Furthermore, if you can fill out paperwork online and bring in the printed version, it'll save a TON of time. Those places appreciated preparedness, since all they deal with is people who can't get their stuff together to save their lives. When dealing with the people at these places, be assertive to ensure that you're getting what you need, but for goodness sake, don't cop an attitude with them! They are regular people just like the rest of us, and I know that I don't like when people are rude to me. They have to deal with people asking them the same questions over and over all day. (Also used to that one as a teacher...one of my biggest pet peeves!) They get worn down and ragged. Listen to what they have to say, as they're ultimately just trying to help you get in and out. But seriously, an attitude will get you nowhere, besides possibly escorted out by a trooper, like the girl I mentioned earlier.
The most valuable thing I've learned amid all of this is that there is power in talking to people. Most of us are so guilty (myself included) of hiding from that and burying ourselves in our devices. I heard an interesting homily last weekend in which my priest told us, "We have smart TVs, smart tablets, smart phones, even smart watches. Yet, here we are, becoming dumber. We look to our devices to solve our problems, but ultimately that power has to come from within us." Don't be afraid to strike up a conversation with people around you. For me, it has shown me that most people really are good at heart. We have far more similarities than we do differences, which we'd know if we took the time to actually talk (and listen!) to people around us. We don't have to learn their life stories, but we can share a little bit. We should especially strive to talk to others whose culture, opinions, etc. differ from ours. There is power in good, civil face-to-face dialogue. It is affirming in many ways, and we all have something to learn from each other.
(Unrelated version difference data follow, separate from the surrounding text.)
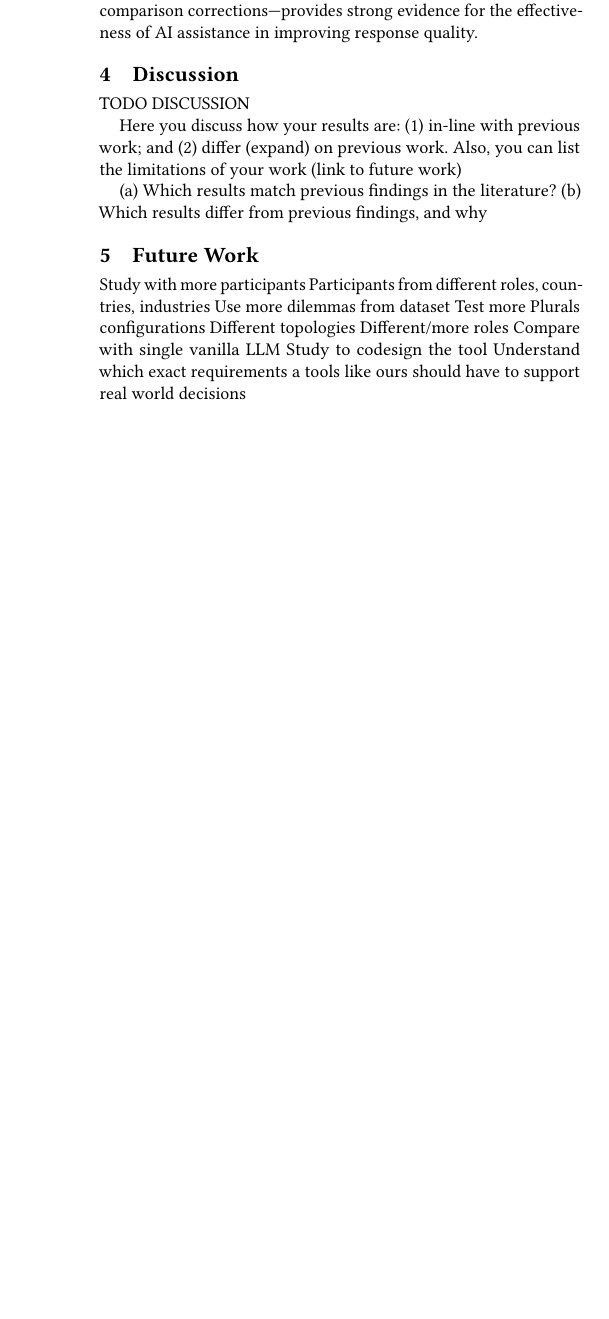
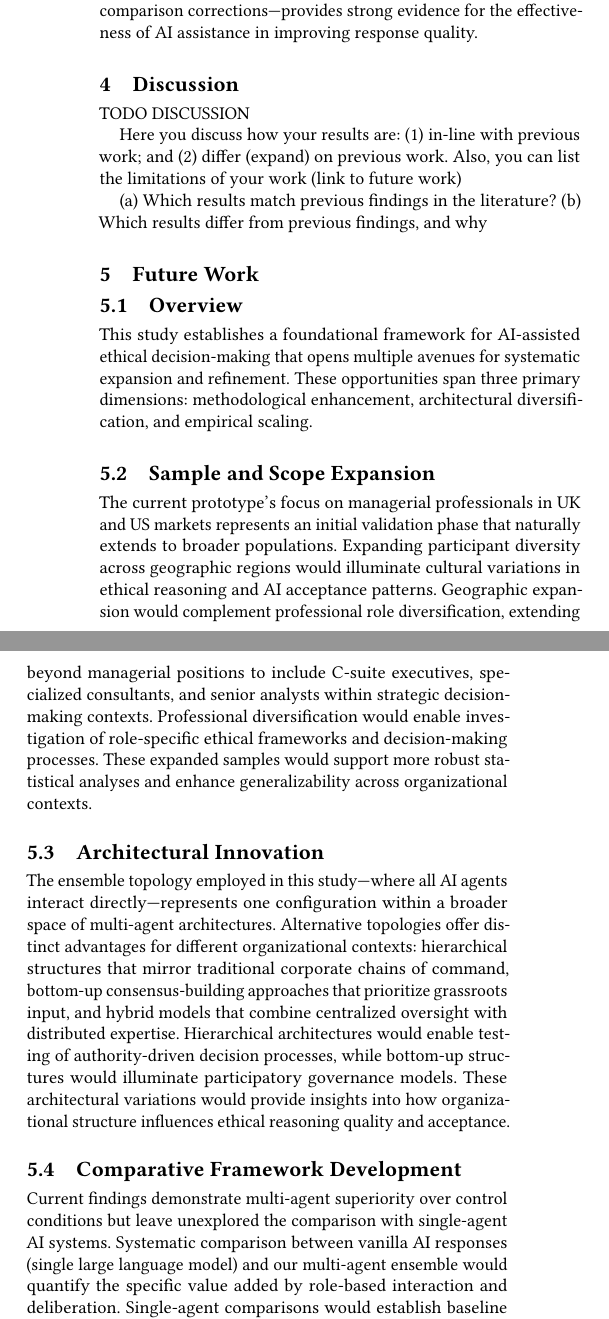
Before and after one commit to emanuelemessina/broken-morals, a LaTeX paper (paper/broken-morals.tex, which reads paper/sections/future_work.tex): part of one column of page 5 of 7 before the commit and two parts of the columns of page 5 of 8 after it, the two joined at a grey line, cut so that both start at the same text, the shorter picture padded with empty space. Compiled offline with pdfLaTeX.

Commit message:
Added Future Works (to be checked)

```diff
--- a/paper/sections/future_work.tex
+++ b/paper/sections/future_work.tex
@@ -1,11 +1,29 @@
 \section{Future Work}
 
-Study with more participants
-Participants from different roles, countries, industries
-Use more dilemmas from dataset
-Test more Plurals configurations
-Different topologies
-Different/more roles
-Compare with single vanilla LLM
-Study to codesign the tool
-Understand which exact requirements a tools like ours should have to support real world decisions
+\subsection{Overview}
+
+This study establishes a foundational framework for AI-assisted ethical decision-making that opens multiple avenues for systematic expansion and refinement. These opportunities span three primary dimensions: methodological enhancement, architectural diversification, and empirical scaling.
+
+\subsection{Sample and Scope Expansion}
+
+The current prototype's focus on managerial professionals in UK and US markets represents an initial validation phase that naturally extends to broader populations. Expanding participant diversity across geographic regions would illuminate cultural variations in ethical reasoning and AI acceptance patterns. Geographic expansion would complement professional role diversification, extending beyond managerial positions to include C-suite executives, specialized consultants, and senior analysts within strategic decision-making contexts. Professional diversification would enable investigation of role-specific ethical frameworks and decision-making processes. These expanded samples would support more robust statistical analyses and enhance generalizability across organizational contexts.
+
+\subsection{Architectural Innovation}
+
+The ensemble topology employed in this study—where all AI agents interact directly—represents one configuration within a broader space of multi-agent architectures. Alternative topologies offer distinct advantages for different organizational contexts: hierarchical structures that mirror traditional corporate chains of command, bottom-up consensus-building approaches that prioritize grassroots input, and hybrid models that combine centralized oversight with distributed expertise. Hierarchical architectures would enable testing of authority-driven decision processes, while bottom-up structures would illuminate participatory governance models. These architectural variations would provide insights into how organizational structure influences ethical reasoning quality and acceptance.
+
+\subsection{Comparative Framework Development}
+
+Current findings demonstrate multi-agent superiority over control conditions but leave unexplored the comparison with single-agent AI systems. Systematic comparison between vanilla AI responses (single large language model) and our multi-agent ensemble would quantify the specific value added by role-based interaction and deliberation. Single-agent comparisons would establish baseline performance metrics for ethical reasoning tasks. These baseline metrics would enable precise measurement of multi-agent architectural benefits and inform cost-benefit analyses for implementation decisions.
+
+\subsection{Dilemma Set Expansion}
+
+The current study leverages a targeted subset of five dilemmas selected using a Moral Foundations Questionnaire (MFQ) classifier, with an emphasis on economic themes, from the broader Corporate Moral Issues Dataset. While this subset enables focused evaluation, it necessarily limits the diversity of ethical challenges explored. Future work could expand the dilemma set to include a wider range of scenarios from the full dataset, capturing more varied moral tensions and decision contexts. A richer dilemma pool would allow testing the robustness of the multi-agent system across different thematic domains and ethical ambiguities, ultimately strengthening the framework’s generalizability and diagnostic power.
+
+\subsection{Longitudinal and Process Analysis}
+
+The present study adopts a cross-sectional design, capturing only static snapshots of AI-assisted ethical decision-making. Future research could adopt longitudinal designs to observe how users’ ethical reasoning evolves over time with repeated interaction. In parallel, process-oriented analysis—such as tracking deliberation sequences, argument patterns, and time-on-task—would shed light on how decisions are formed, not just what outcomes are reached. These insights would support a deeper understanding of the human-AI collaboration dynamics and help optimize system design for sustained ethical reasoning improvement.
+
+\subsection{Implementation Pathway}
+
+These research directions collectively point toward a comprehensive research program that transforms the current proof-of-concept into a scalable framework for organizational ethical decision support. The systematic expansion across samples, architectures, comparisons, and frameworks would establish both the theoretical foundations and practical guidelines necessary for real-world deployment.
```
I could actually go on and on about this very topic, but I'll spare you for now.
Onward I go on the path of changing my name!